Standard Interpretations - Table of Contents
• Standard Number: 1910.1030; 1910.1030(d)(2)(vii)(A); 1910.1030(d)(2)(vii)(B)


November 21, 2008

Dr. Michael Sinnott
Qlicksmart Pty Ltd.
PO Box 5677
West End
Brisbane 4101
Australia

Dear Dr. Sinnott:

Thank you for your August 31, 2008 letter to the Occupational Safety and Health Administration's (OSHA's) Directorate of Enforcement Programs (DEP). You have concerns about safe use of scalpels in the operating room. This letter constitutes OSHA's interpretation only of the requirements discussed and may not be applicable to any question not delineated within your original correspondence. For clarification, your specific questions are paraphrased below, followed by OSHA's responses. We apologize for the delay in addressing your concerns.

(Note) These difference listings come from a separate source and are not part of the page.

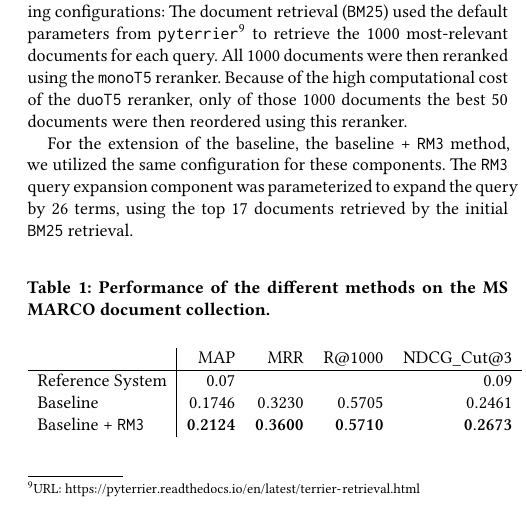
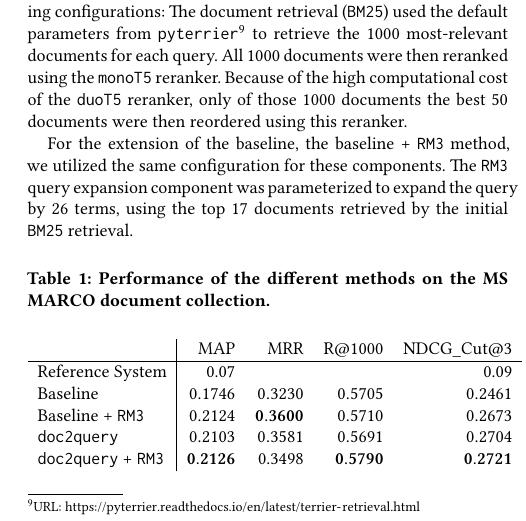
Before and after one commit to CodingTil/2023_24---IRTM---Group-Project, a LaTeX paper (report/main.tex): part of one column of page 5 of 6, cut so that both start at the same text. Compiled offline with XeLaTeX.

Commit message:
New result data

```diff
--- a/report/main.tex
+++ b/report/main.tex
@@ -236,7 +236,9 @@ For the extension of the baseline, the baseline + \texttt{RM3} method, we utiliz
 		\hline
 		Reference System & 0.07 &  &  & 0.09 \\
 		Baseline & $0.1746$ & $0.3230$ & $0.5705$ & $0.2461$ \\
-		Baseline + \texttt{RM3} & $\mathbf{0.2124}$ & $\mathbf{0.3600}$ & $\mathbf{0.5710}$ & $\mathbf{0.2673}$
+		Baseline + \texttt{RM3} & $0.2124$ & $\mathbf{0.3600}$ & $0.5710$ & $0.2673$ \\
+		\texttt{doc2query} & $0.2103$ & $0.3581$ & $0.5691$ & $0.2704$ \\
+		\texttt{doc2query} + \texttt{RM3} & $\mathbf{0.2126}$ & 0.3498 & $\mathbf{0.5790}$ & $\mathbf{0.2721}$
 	\end{tabular}
 	\label{table:1}
 \end{center}
```
Also changed, not shown: report/main.pdf.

Question 1: Does the use of fingers to remove used scalpel blades meet the requirements of OSHA's bloodborne pathogens standards (29 CFR 1910.1030)?

Reply 1: No. OSHA's bloodborne pathogens standard prohibits the bending, recapping or removal of a contaminated needle or other contaminated sharp unless the "employer can demonstrate that no alternative is feasible or that such action is required by a specific medical or dental procedure." [29 CFR 1910.1030(d)(2)(vii)(A)]. Therefore, using fingers to remove a used scalpel blade does not meet the requirements of the standard. In situations where an employer has demonstrated that the use of a scalpel with a reusable handle is required by a specific medical or dental procedure or that no alternative is feasible, blade removal must be accomplished through the use of a mechanical device or a one-handed technique [29 CFR 1910.1030(d)(2)(vii)(B)].

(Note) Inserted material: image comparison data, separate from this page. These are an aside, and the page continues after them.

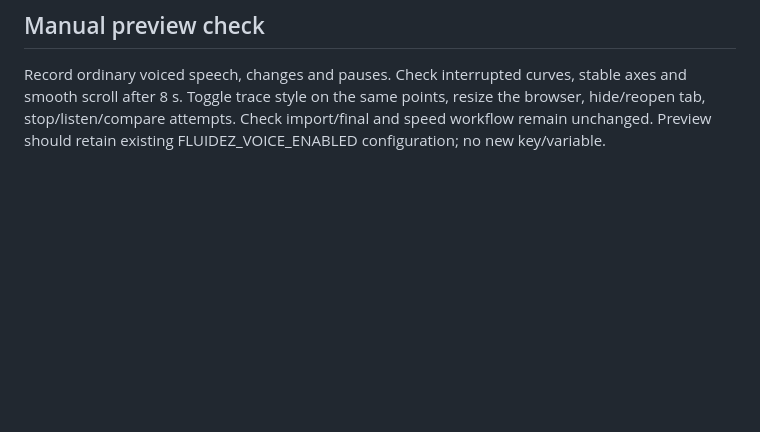
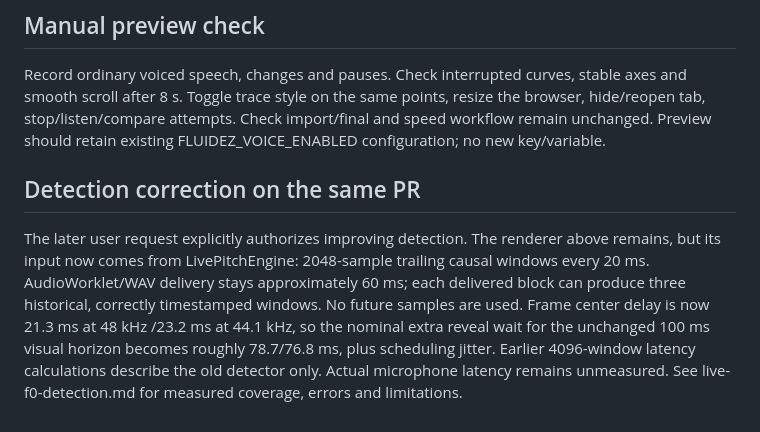
Before and after one commit to andrepane/Fluidez, a Markdown page: docs/live-curve-rendering.md, the part around the change. Rendered like a GitHub page; blank space fills up the shorter version.

Commit message:
Measure and improve causal live F0 detection: docs/live-curve-rendering.md

```diff
--- a/docs/live-curve-rendering.md
+++ b/docs/live-curve-rendering.md
@@ -33,3 +33,6 @@ SVG is a deterministic illustration from identical points with an unvoiced gap,
 
 ## Manual preview check
 Record ordinary voiced speech, changes and pauses. Check interrupted curves, stable axes and smooth scroll after 8 s. Toggle trace style on the same points, resize the browser, hide/reopen tab, stop/listen/compare attempts. Check import/final and speed workflow remain unchanged. Preview should retain existing FLUIDEZ_VOICE_ENABLED configuration; no new key/variable.
+
+## Detection correction on the same PR
+The later user request explicitly authorizes improving detection. The renderer above remains, but its input now comes from LivePitchEngine: 2048-sample trailing causal windows every 20 ms. AudioWorklet/WAV delivery stays approximately 60 ms; each delivered block can produce three historical, correctly timestamped windows. No future samples are used. Frame center delay is now 21.3 ms at 48 kHz /23.2 ms at 44.1 kHz, so the nominal extra reveal wait for the unchanged 100 ms visual horizon becomes roughly 78.7/76.8 ms, plus scheduling jitter. Earlier 4096-window latency calculations describe the old detector only. Actual microphone latency remains unmeasured. See live-f0-detection.md for measured coverage, errors and limitations.
```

Question 2: Some facilities use a two-handed procedure with a hemostat as a mechanical device to remove scalpel blades. Does the use of a two-handed procedure, such as use of hemostats, to remove used scalpel blades, meet the requirements of OSHA's bloodborne pathogens standards (29 CFR 1910.1030)?

Reply 2: H